There are three words I suggest banning from your vocabulary. Not because they aren’t words (that’s a different post all together), but because when these words are used it usually means the person using them doesn’t have a plan or an intention to do whatever it is you are asking. At best they are filler words. At worst they are indicators of the level of commitment. I also suggest asking people you work with to ban these words too.
The three words are: might, should and probably
Why should you banish these words from your vocabulary?
Why should you expect others to banish these words … at least for your interactions?
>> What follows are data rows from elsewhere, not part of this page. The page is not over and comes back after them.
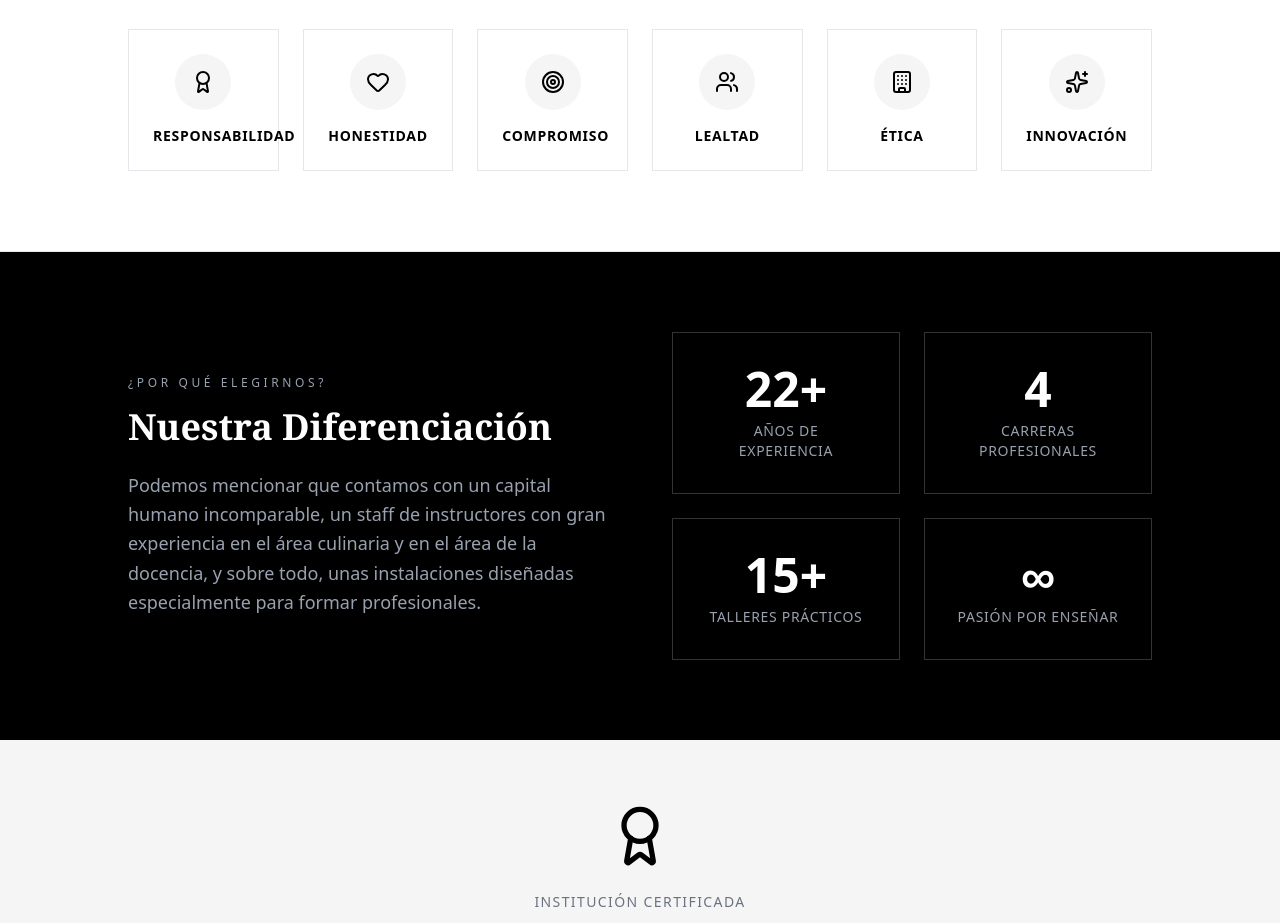
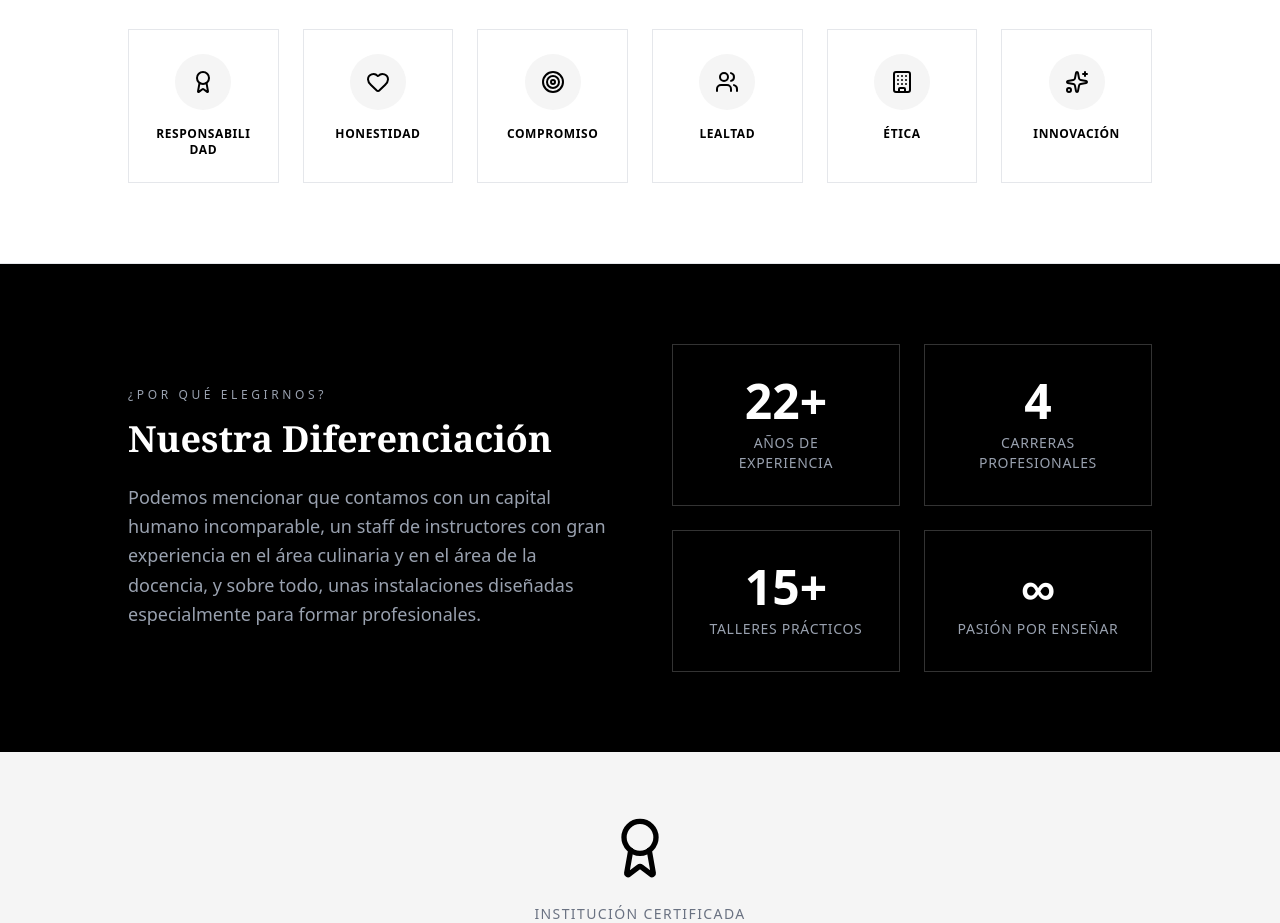
Before and after one commit to arizon-ai/la-new-cuisine, a React (Vite) app in the folder app/: page /quienes-somos in a window 1280 px wide. Shown: the part 1840-2763 px from the top of the page. Built offline with nearby package versions, Linux system fonts and the light colour scheme.

Commit message:
feat: Add QuienesSomos (About Us) page component detailing the culinary center's history, mission, vision, and values.

```diff
--- a/app/src/QuienesSomos.jsx
+++ b/app/src/QuienesSomos.jsx
@@ -122,7 +122,7 @@ export default function QuienesSomos() {
                                     <div className="inline-flex items-center justify-center w-14 h-14 bg-neutral-100 rounded-full mb-4 group-hover:bg-black group-hover:text-white transition-colors">
                                         <IconComponent className="w-6 h-6" />
                                     </div>
-                                    <p className="font-bold text-sm uppercase tracking-wider">{valor.nombre}</p>
+                                    <p className="font-bold text-xs uppercase tracking-wider break-words">{valor.nombre}</p>
                                 </div>
                             );
                         })}
```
Because it’s an indicator of the level of commitment and interaction that you want to have with them. If you are going to hold yourself accountable for your actions and vocabulary you can reasonably request others to do the same. Note I did not say EXPECT them to you. You may only be able to do that in a reporting relationship and then only if the person has the discipline to do it.
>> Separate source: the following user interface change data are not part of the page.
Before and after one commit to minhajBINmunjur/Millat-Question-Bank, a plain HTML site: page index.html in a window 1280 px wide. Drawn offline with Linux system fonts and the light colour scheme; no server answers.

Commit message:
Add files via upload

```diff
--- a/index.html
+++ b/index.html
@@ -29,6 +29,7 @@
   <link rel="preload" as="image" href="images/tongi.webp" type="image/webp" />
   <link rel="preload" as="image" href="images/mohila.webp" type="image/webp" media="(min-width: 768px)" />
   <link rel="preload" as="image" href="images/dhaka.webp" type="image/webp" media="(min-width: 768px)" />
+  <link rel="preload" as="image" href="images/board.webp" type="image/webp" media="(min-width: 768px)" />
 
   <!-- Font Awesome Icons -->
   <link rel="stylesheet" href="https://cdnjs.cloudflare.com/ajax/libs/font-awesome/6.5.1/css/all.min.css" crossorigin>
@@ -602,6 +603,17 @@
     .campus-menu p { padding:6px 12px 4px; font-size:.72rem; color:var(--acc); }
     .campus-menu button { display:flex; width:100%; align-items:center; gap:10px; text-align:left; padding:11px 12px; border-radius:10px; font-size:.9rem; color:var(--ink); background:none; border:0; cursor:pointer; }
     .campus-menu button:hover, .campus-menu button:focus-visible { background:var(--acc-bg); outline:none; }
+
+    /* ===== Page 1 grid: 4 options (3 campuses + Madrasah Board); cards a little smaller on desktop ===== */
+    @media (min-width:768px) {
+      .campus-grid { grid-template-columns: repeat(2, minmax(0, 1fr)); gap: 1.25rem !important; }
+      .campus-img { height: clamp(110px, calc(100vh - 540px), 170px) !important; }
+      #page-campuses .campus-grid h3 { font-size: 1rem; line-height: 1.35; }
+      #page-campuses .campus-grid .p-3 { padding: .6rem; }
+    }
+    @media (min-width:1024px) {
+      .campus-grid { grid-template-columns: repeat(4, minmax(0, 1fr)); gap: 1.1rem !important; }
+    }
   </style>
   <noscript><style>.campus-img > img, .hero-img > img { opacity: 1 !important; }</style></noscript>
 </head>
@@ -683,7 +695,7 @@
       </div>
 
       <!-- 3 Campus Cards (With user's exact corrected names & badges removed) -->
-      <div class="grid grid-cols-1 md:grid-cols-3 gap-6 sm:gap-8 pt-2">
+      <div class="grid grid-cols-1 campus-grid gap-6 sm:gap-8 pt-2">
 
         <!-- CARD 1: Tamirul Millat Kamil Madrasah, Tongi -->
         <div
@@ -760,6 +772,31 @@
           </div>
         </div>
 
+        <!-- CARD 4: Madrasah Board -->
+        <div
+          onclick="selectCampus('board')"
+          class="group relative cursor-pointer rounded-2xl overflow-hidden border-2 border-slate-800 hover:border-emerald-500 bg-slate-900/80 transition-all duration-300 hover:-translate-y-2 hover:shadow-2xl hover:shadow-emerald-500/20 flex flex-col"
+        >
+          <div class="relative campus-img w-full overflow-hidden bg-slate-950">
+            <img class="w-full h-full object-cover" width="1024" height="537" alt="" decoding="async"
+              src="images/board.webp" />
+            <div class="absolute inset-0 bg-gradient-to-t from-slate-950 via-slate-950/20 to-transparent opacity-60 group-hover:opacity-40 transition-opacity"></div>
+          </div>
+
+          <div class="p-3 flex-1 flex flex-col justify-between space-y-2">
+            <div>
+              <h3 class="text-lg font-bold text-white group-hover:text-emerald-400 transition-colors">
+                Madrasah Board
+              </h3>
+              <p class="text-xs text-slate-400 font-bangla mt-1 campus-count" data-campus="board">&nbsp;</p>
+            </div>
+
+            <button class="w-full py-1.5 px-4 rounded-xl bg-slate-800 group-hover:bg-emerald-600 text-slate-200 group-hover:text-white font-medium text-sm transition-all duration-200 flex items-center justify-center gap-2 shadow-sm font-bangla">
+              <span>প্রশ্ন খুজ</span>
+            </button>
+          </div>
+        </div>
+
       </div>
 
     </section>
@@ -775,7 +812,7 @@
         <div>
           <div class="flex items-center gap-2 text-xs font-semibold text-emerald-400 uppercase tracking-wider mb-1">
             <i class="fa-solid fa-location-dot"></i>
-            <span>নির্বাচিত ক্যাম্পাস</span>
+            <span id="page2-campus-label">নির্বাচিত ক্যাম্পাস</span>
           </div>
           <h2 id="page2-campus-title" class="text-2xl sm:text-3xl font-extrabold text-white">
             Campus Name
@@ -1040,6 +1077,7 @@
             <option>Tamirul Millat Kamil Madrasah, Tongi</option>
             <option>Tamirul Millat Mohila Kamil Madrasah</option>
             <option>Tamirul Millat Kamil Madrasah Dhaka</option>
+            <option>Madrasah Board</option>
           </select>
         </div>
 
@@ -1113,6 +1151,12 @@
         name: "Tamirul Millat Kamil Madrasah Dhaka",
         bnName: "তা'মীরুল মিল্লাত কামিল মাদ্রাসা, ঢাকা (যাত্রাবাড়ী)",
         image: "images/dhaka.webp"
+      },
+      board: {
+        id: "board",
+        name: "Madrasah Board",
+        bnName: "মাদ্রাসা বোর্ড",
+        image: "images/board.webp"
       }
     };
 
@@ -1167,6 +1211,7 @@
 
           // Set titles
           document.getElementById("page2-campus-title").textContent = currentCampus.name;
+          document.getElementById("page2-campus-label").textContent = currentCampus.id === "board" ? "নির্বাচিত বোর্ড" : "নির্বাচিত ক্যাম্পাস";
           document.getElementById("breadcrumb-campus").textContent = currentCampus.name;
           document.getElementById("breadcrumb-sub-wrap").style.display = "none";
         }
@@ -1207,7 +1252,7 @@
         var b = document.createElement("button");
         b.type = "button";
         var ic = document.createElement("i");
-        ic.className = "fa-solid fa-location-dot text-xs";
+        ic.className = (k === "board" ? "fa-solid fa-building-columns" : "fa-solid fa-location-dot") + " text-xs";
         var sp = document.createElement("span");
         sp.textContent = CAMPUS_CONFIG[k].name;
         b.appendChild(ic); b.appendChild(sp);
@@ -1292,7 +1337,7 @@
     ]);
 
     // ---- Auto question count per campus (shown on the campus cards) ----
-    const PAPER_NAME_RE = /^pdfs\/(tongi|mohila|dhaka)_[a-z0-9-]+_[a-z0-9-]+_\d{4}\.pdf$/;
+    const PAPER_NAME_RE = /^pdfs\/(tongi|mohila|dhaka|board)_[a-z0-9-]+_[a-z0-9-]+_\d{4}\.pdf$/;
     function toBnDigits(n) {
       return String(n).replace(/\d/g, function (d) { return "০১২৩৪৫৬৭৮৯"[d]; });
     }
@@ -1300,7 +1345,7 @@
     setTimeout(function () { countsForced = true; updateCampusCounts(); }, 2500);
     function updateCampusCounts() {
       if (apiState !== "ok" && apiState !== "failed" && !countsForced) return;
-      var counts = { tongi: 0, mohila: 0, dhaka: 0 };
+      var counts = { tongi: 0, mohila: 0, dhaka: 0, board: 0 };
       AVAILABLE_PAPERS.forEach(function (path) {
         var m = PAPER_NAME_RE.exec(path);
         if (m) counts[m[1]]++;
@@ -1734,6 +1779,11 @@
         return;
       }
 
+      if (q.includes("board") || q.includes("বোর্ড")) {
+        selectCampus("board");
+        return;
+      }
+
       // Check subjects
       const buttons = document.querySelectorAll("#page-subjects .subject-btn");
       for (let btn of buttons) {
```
I won’t lie to you. It’s going to be HARD. It’s going to take work for you to break the habit. It’s going to be even harder for you to impose this suggestion and this model on others. Surprise! Work is hard.
Might, Should and Probably
How many times has someone told you they “might” have something done that you are asking for?
- Were you impressed?
- Did you get the answer you expected?
- Are you any farther ahead with their (non) reply?
Of course, for most of us the answer is NO to all three questions.
- Were you annoyed?
- Do you have the right to be?
- Do you need to ask them a clarifying question?
Again, for many of us the answer is YES to all three questions.
What can you do?
- Ask better questions (see Ask Questions Like a Contrarian)
- Expect better answers
- Train people to respond appropriately
People do what they get rewarded for
- If you reward them by letting them get away with using might, should and probably to answer your inquiries they’ll continue to use them
- They won. Expect it to happen again and again
- However, this is not a battle of winners and losers
- Its a battle for efficiency
- Efficiency in:
- Getting things done
- Having conversations
- Building people skills
- And getting the task at hand completed in a predictable and repeatable manner.
What can you expect when you banish might, should and probably from your vocabulary?
- You will get more done
- Your colleagues will get more done
- And your customers (stakeholders) will appreciate your effort and commitment
In the end … it’s not as important if you cannot get others to commit to banishing these words from their vocabulary. However, I strongly suggest that you make a conscious and concerted effort for yourself to banish them and replace them with words of action. Pick whatever words you like. I have changed the words might, should and probably to committed, scheduled and completed. Or when the situation warrants it I’m just honest and say no. I let the person know that I cannot do what they are asking.
My commitment to you — If you ask me to do something I will respond. I may respond with a no or it may be a yes. If it’s a yes I will have a plan of action to and a schedule for you. And it will be a schedule that you can count on.
What’s your commitment? Are you willing to banish a few words from your vocabulary?
Jeff is a veteran in the Enterprise Content Management industry. Over the past 20 years he has worked with customers and partners to design, develop and deploy solutions around the world. Jeff is currently the Director of Strategic Alliances at Winshuttle. He has worked for Microsoft, FileNet (IBM), K2, Captaris, Open Text, Kofax and Kodak. He speaks and blogs about ECM and the Intersection between Social, Mobile and Cloud Computing.